Infantino, 45, surprisingly defeated heavy favorite Sheikh Salman Bin Ibrahim Al-Khalifa in the second round of the presidential vote at FIFA’s extraordinary congress in Zurich on Friday and now his main task is to clean up the organization’s reputation.

[ MORE: Infantino elected new president ]

With ongoing investigations from both the U.S. and Swiss authorities into widespread allegations of corruption, that will be no mean feat but it feels like FIFA’s members have got this one right.

Infantino has worked at UEFA for the past 15 years and has risen from being known as the man who conducts UEFA draws to the most powerful man in world soccer. Some questions have been raised regarding his close relationship with Michel Platini who has been banned by FIFA for six years, along with former FIFA president Sepp Blatter, after a private payment was made between the duo. But Infantino has passed all of the required checks — he entered the presidential race pretty late on as a replacement for Platini as UEFA’s candidate — and is regarded as a straight-laced individual who can usher in real change.

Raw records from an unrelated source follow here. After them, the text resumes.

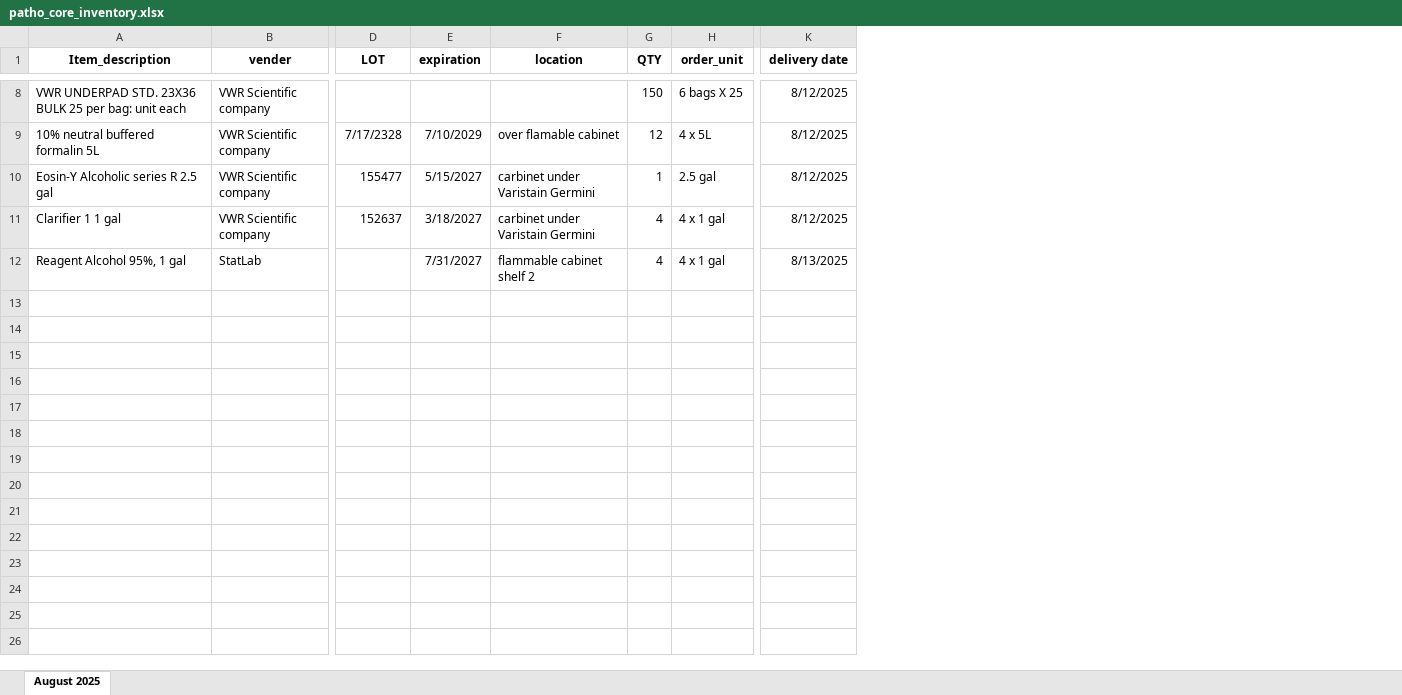
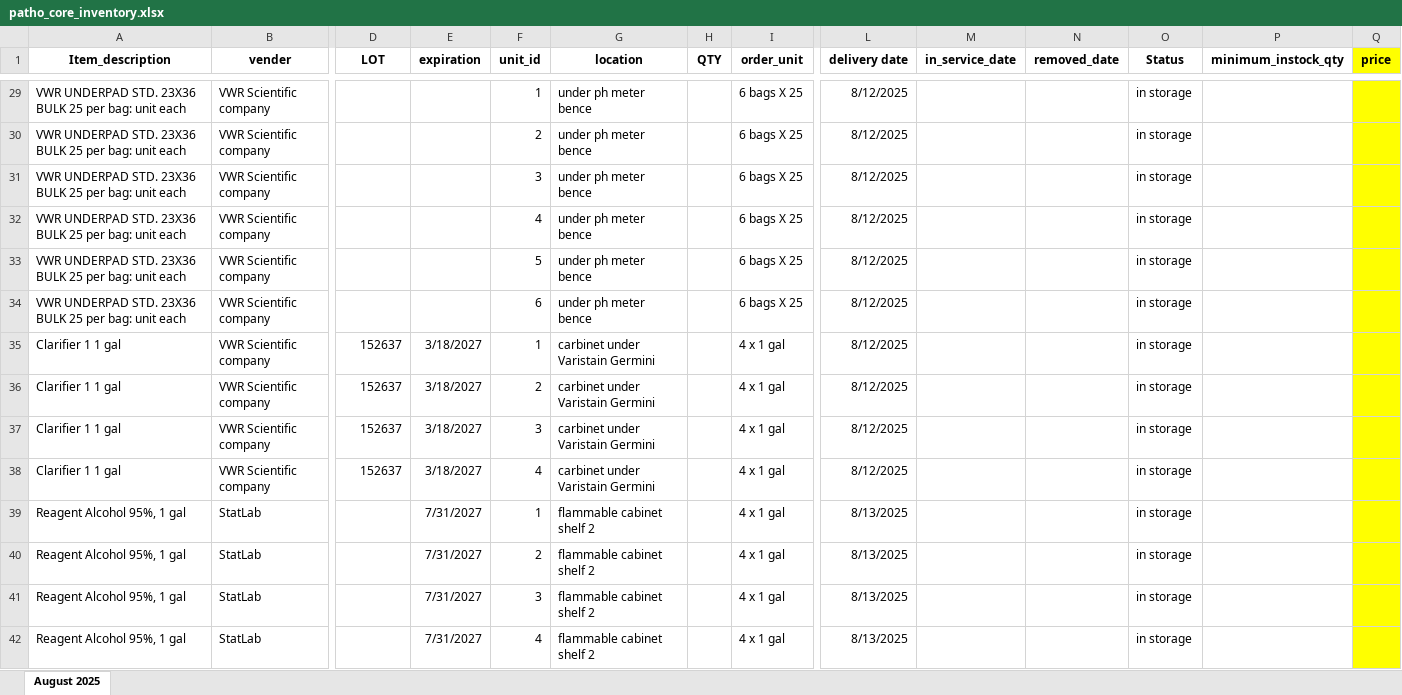
Before and after one commit to fvetdds2/patho_core_inventory, an Excel workbook: patho_core_inventory.xlsx, sheet August 2025, drawn as a sheet; only a part is shown, gaps mark what is left out; values as stored, in another font and other column widths than the file's, no borders; removed rows and columns are numbered as before the commit, all else as after; rows hold the shown columns only; the diff covers the shown part only; the diff names each change by its address in the sheet, - before the commit and + after, or states it on an @@ line.

```diff
--- a/patho_core_inventory.xlsx (sheet August 2025)
+++ b/patho_core_inventory.xlsx (sheet August 2025)
+column F (unit_id), row 29: 1; row 35: 1; row 39: 1
+column M (in_service_date), empty
+column N (removed_date), empty
+column O (Status), row 29: in storage; row 35: in storage; row 39: in storage
+column P (minimum_instock_qty), empty
+column Q (price), empty
-G29 (location): (empty)
+G29 (location): under ph meter bence
-H29 (QTY): 150
+H29 (QTY): (empty)
-row 9: 10% neutral buffered formalin 5L | VWR Scientific company | 7/17/2328 | 7/10/2029 | over flamable cabinet | 12 | 4 x 5L | 8/12/2025
-row 10: Eosin-Y Alcoholic series R 2.5 gal | VWR Scientific company | 155477 | 5/15/2027 | carbinet under Varistain Germini | 1 | 2.5 gal | 8/12/2025
+row 30: VWR UNDERPAD STD. 23X36 BULK 25 per bag: unit each | VWR Scientific company |  |  | 2 | under ph meter bence |  | 6 bags X 25 | 8/12/2025 |  |  | in storage
+row 31: VWR UNDERPAD STD. 23X36 BULK 25 per bag: unit each | VWR Scientific company |  |  | 3 | under ph meter bence |  | 6 bags X 25 | 8/12/2025 |  |  | in storage
+row 32: VWR UNDERPAD STD. 23X36 BULK 25 per bag: unit each | VWR Scientific company |  |  | 4 | under ph meter bence |  | 6 bags X 25 | 8/12/2025 |  |  | in storage
+row 33: VWR UNDERPAD STD. 23X36 BULK 25 per bag: unit each | VWR Scientific company |  |  | 5 | under ph meter bence |  | 6 bags X 25 | 8/12/2025 |  |  | in storage
+row 34: VWR UNDERPAD STD. 23X36 BULK 25 per bag: unit each | VWR Scientific company |  |  | 6 | under ph meter bence |  | 6 bags X 25 | 8/12/2025 |  |  | in storage
-H35 (QTY): 4
+H35 (QTY): (empty)
+row 36: Clarifier 1 1 gal | VWR Scientific company | 152637 | 3/18/2027 | 2 | carbinet under Varistain Germini |  | 4 x 1 gal | 8/12/2025 |  |  | in storage
+row 37: Clarifier 1 1 gal | VWR Scientific company | 152637 | 3/18/2027 | 3 | carbinet under Varistain Germini |  | 4 x 1 gal | 8/12/2025 |  |  | in storage
+row 38: Clarifier 1 1 gal | VWR Scientific company | 152637 | 3/18/2027 | 4 | carbinet under Varistain Germini |  | 4 x 1 gal | 8/12/2025 |  |  | in storage
-H39 (QTY): 4
+H39 (QTY): (empty)
+row 40: Reagent Alcohol 95%, 1 gal | StatLab |  | 7/31/2027 | 2 | flammable cabinet shelf 2 |  | 4 x 1 gal | 8/13/2025 |  |  | in storage
+row 41: Reagent Alcohol 95%, 1 gal | StatLab |  | 7/31/2027 | 3 | flammable cabinet shelf 2 |  | 4 x 1 gal | 8/13/2025 |  |  | in storage
+row 42: Reagent Alcohol 95%, 1 gal | StatLab |  | 7/31/2027 | 4 | flammable cabinet shelf 2 |  | 4 x 1 gal | 8/13/2025 |  |  | in storage
```
Also changed, not shown: 21 added rows and 7 edited cells elsewhere in this sheet, 2 other files.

Recently he embarked on a tireless tour of the globe, visiting over 70 nations and getting star names such as Jose Mourinho, Fabio Capello and Luis Figo to endorse his bid to try and gain as much support as possible. The late push worked. Big time.

So what will the now former General Secretary of UEFA bring to the party?

[ MORE: FIFA approves landmark reforms

Well, a key part of his final speech on Friday — which lasted for less than 15 minutes as he spoke in several different languages and appealed to nations across the globe — was emphasizing that he’d give FIFA’s money back to the member nations. That was warmly applauded and a very smart move.

“The money of FIFA is for the development of football and nothing else,” Infantino said. “This is what we have to do.”

He also seemed up for the challenge of bringing nations together and understood that smaller and bigger soccer countries need different kinds of help from the governing body.

Infantino also acknowledged FIFA’s current issues — of which there are many following decades of corruption — which  is a good place to start and he stated: “When the situation is difficult, my friends, you have two choices. You hide or you stand up. For me, to hide has never been an option.”

Now he’s not hiding. He’s sitting front and center and will aim to restore respect for FIFA with his humble manner and obvious business nous which has helped turn UEFA into a juggernaut, financially, with both the Champions League and European Championships becoming huge tournaments in world soccer under his stewardship.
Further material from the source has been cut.